Loading

Easy2 Technologies - Making and Installing a Valance Product Demo

Making and Installing a Valance Instructions

  • Making and Installing a Valance

    Valances add a nice touch to windows that you do not want to cover completely, but that your also do not want to leave bare. Bare windows can appear cold, but adding a valance will beautify your room and create a homey feel without blocking much light from entering the room. There are many different styles of valance that you can put up in your home, but this tutorial discusses making a single rod valance, which requires a 2 1//2” flat curtain rod. Although this valance is intended to be poufed, it can be left as a flat valance for a more traditional look.

  • Overview

    To make your valance, you will need to follow these basics steps. First, decide how wide the valance will be in relation to the window. Next, make the appropriate measurements and cut the materials. Then you will need to sew the materials together. And finally, put up and pouf the valance.

  • Determine Width

    Begin by determining where you want to install the hardware for the valance. You can either install the rod on the frame of the window or 1-2” on either side of the frame. If you are installing the valance over window blinds or curtains you will need to install the valance hardware on either side of the window frame so that the valance clears the existing window dressing. Where you install the hardware will effect the width of the fabric so this decision must be made before you purchase fabric.

  • Determine Material Cut Length

    Measure the finished height of the valance. Begin the measurement at the top of the rod and measure to where you want the valance to end. Traditionally, a valance is 1/6th of the total length of the window. So this is what will look probably most natural in your home. Use the finished length and doubling it so that the valance can be poufed. Now add 10” to that number to allow for 3” of heading and hems. Your calculated result is the “cut length”, or the length of material that you will need to have cut at the store.

  • Determine Number of Widths of Material

    Measure the width depending on where you are planning to place the rod hardware as discussed in the previous slide. Triple the width of the valance to provide adequate fullness to the valance. Divide that number by the width of the material that you are using. This is the number of widths of material you will need to purchase.

  • Cut and Sew

    If you have a bolt of material, measure out the cut length of the fabric and cut it at the cut length. You will most likely have to join widths of fabric to adequately cover your window. Lay the pieces of fabric to be joined on top of one another with the pattern side facing in – be sure that the pattern is such that it matches. Stitch a seam 1/2” from the edge along the side of the pieces to be joined. Fold the side edges over 1/2” and press so that it is a clean fold. Then fold 1/2” of fabric over again and press it. After you have folded the material over twice and pressed it tight, stitch the hem. You should do this for both sides of the fabric so that the valance has a finished, professional appearance.

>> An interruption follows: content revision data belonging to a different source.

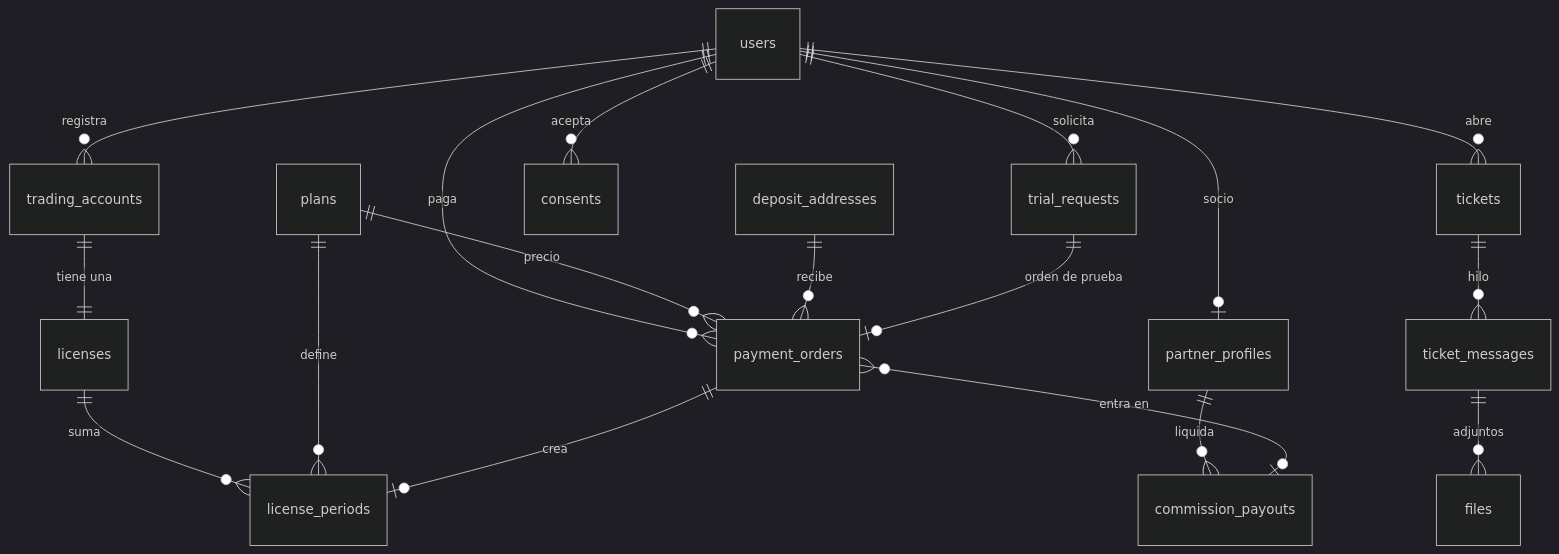
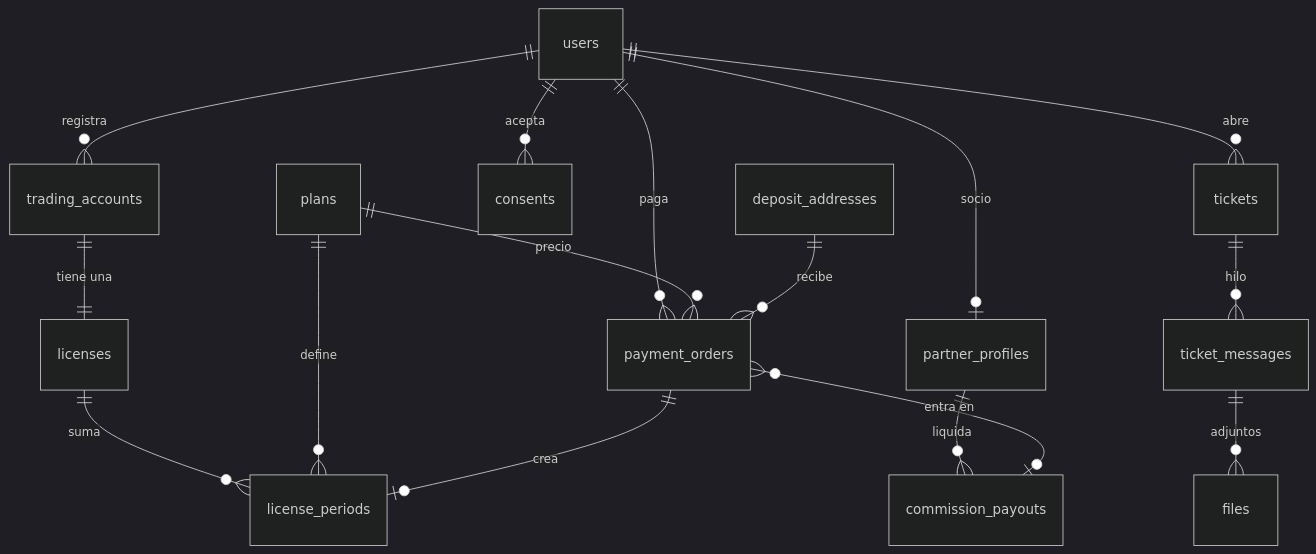
One commit to DylanSrz/DocTrader changed the first of 6 diagrams in docs/MODELO-DATOS.md. Above: the diagram before and after it, drawn with Mermaid (dark theme). The commit also changed other lines of this file and 75 other files, not shown here.

````diff
--- a/docs/MODELO-DATOS.md
+++ b/docs/MODELO-DATOS.md
@@ -27,20 +27,18 @@
 ```mermaid
 erDiagram
   users ||--o{ trading_accounts : "registra"
   users ||--o{ payment_orders : "paga"
-  users ||--o{ trial_requests : "solicita"
   users ||--o{ tickets : "abre"
   users ||--o{ consents : "acepta"
   users ||--o| partner_profiles : "socio"
   trading_accounts ||--|| licenses : "tiene una"
   licenses ||--o{ license_periods : "suma"
   plans ||--o{ license_periods : "define"
   plans ||--o{ payment_orders : "precio"
   payment_orders ||--o| license_periods : "crea"
   deposit_addresses ||--o{ payment_orders : "recibe"
-  trial_requests ||--o| payment_orders : "orden de prueba"
   tickets ||--o{ ticket_messages : "hilo"
   ticket_messages ||--o{ files : "adjuntos"
   partner_profiles ||--o{ commission_payouts : "liquida"
   payment_orders }o--o| commission_payouts : "entra en"
 ```
````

  • Make Tube Valance

    Because this valance is a pouf valance, you will need to create the tube that will be poufed. Fold the fabric in half from top to bottom, so that it is inside out and the pattern is on the inside of the fold. Sew the fabric together to form a tube. Turn the fabric right side in. Keep the seam that you just sewed 1/2” from the top and press a crease in the fabric that is 1/2” from the crease. Be careful that the crease is an even distance from the seam all the way across your valance. This is the top of the header on your valance.

  • Finish Valance

    Now you will need to make the pocket that the rod goes through. Measure three inch from top of the header and sew across the entire width of the fabric. This will give you a three in header, you can adjust the measurements and sewing to make a smaller or larger header. Finally, measure 2 1/2 - 3” down from the new seam and again sew across the entire width of the fabric. You have just made the rod pocket. To finish the valance, stuff the tube will fill material such as plastic or newspaper so that the tube appears full. Slide the rod into the rod pocket and place the rod on the hooks.

 

Easy2 Technologies